AIM OF THE TASK
Retype the entries. Match them exactly.
PROVIDED DATA: Begin
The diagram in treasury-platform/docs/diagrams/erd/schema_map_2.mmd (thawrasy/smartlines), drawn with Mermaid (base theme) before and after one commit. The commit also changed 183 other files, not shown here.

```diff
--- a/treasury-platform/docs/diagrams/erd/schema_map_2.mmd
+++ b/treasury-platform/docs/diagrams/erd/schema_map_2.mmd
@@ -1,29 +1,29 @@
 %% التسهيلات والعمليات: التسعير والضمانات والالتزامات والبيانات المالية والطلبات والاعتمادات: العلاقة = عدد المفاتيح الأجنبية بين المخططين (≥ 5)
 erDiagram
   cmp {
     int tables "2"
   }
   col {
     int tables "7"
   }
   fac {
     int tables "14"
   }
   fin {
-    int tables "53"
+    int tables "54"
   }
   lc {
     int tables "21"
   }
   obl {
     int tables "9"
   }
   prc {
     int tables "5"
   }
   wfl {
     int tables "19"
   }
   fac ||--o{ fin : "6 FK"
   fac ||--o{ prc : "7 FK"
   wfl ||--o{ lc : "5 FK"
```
PROVIDED DATA: End
SOLUTION TO THIS PROBLEM
The diagram in treasury-platform/docs/diagrams/erd/schema_map_2.mmd (thawrasy/smartlines), drawn with Mermaid (base theme) before and after one commit. The commit also changed 183 other files, not shown here.

```diff
--- a/treasury-platform/docs/diagrams/erd/schema_map_2.mmd
+++ b/treasury-platform/docs/diagrams/erd/schema_map_2.mmd
@@ -1,29 +1,29 @@
 %% التسهيلات والعمليات: التسعير والضمانات والالتزامات والبيانات المالية والطلبات والاعتمادات: العلاقة = عدد المفاتيح الأجنبية بين المخططين (≥ 5)
 erDiagram
   cmp {
     int tables "2"
   }
   col {
     int tables "7"
   }
   fac {
     int tables "14"
   }
   fin {
-    int tables "53"
+    int tables "54"
   }
   lc {
     int tables "21"
   }
   obl {
     int tables "9"
   }
   prc {
     int tables "5"
   }
   wfl {
     int tables "19"
   }
   fac ||--o{ fin : "6 FK"
   fac ||--o{ prc : "7 FK"
   wfl ||--o{ lc : "5 FK"
```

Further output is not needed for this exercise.